D.C. public schools announces sex ed standardized test
News that’s two days old but worth a second mention: District of Columbia Public Schools is instituting a standardized test that will gauge students’ health and sex education aptitude.
The Washington Post reports:
The 50-question exam will be the nation’s first statewide standardized test on health and sex education, according to the Office of the State Superintendent of Education, which developed the assessment for grades 5, 8 and 10.
The District’s rates of childhood obesity, sexually transmitted disease and teen pregnancy are among the country’s highest. Periodic surveys have detailed student attitudes toward risky behavior, but officials said the annual test will fill gaps in their understanding of what young people know and why they might behave the way they do.
“It paints a fuller picture,” said Brian Pick, deputy chief of curriculum and instruction for D.C. Public Schools. “We don’t know as a system or as a city what knowledge kids have about these topics.”
A 2009 District study found that nearly half of the city’s chlamydia and gonorrhea diagnoses were among District residents 15 to 19 years old. Two-thirds of all diagnoses were among those younger than 24. Also, more than 3 percent of District residents older than 12 were living with HIV or AIDS in 2009, the report said.
The initiative may resonate nationally. Also in 2009, the Center for Disease Control found in a study the rate of AIDS diagnoses among young males 15 to 19 years of age doubled between 1997 and 2006, from 1.3 cases to 2.5 cases per 100,000 people. A jump was recorded for other sexually-transmitted infections (STI) among young adults. For Chlamydia, an overview of the report reads:
a total of 1,244,180 cases of sexually transmitted Chlamydia trachomatis infection were reported to the Centers for Disease Control and Prevention (CDC) (Table 1). This is the largest number of cases ever reported to CDC for any condition. This case count corresponds to a rate of 409.2 cases per 100,000 population, an increase of 2.8% compared with the rate in 2008.
After a multi-decade decline in the rate of syphilis, the STI has rebounded among men and women with increases logged nearly every after 2000.
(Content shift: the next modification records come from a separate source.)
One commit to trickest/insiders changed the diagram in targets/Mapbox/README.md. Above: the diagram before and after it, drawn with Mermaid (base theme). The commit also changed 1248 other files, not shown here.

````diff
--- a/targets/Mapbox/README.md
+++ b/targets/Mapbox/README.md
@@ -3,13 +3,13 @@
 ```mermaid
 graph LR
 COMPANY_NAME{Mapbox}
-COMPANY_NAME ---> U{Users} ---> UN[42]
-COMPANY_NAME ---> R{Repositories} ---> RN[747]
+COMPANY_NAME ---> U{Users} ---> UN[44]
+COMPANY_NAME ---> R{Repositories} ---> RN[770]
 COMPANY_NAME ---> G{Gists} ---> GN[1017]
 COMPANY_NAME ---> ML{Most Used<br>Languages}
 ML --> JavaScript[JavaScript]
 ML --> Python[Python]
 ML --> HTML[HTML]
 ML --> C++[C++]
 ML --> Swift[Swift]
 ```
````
Meanwhile, the Guttmacher Institute notes 15 to 24-year-olds account for roughly half of the 18.9 million cases of STIs each year, although that age group represents a quarter of all sexually-active persons.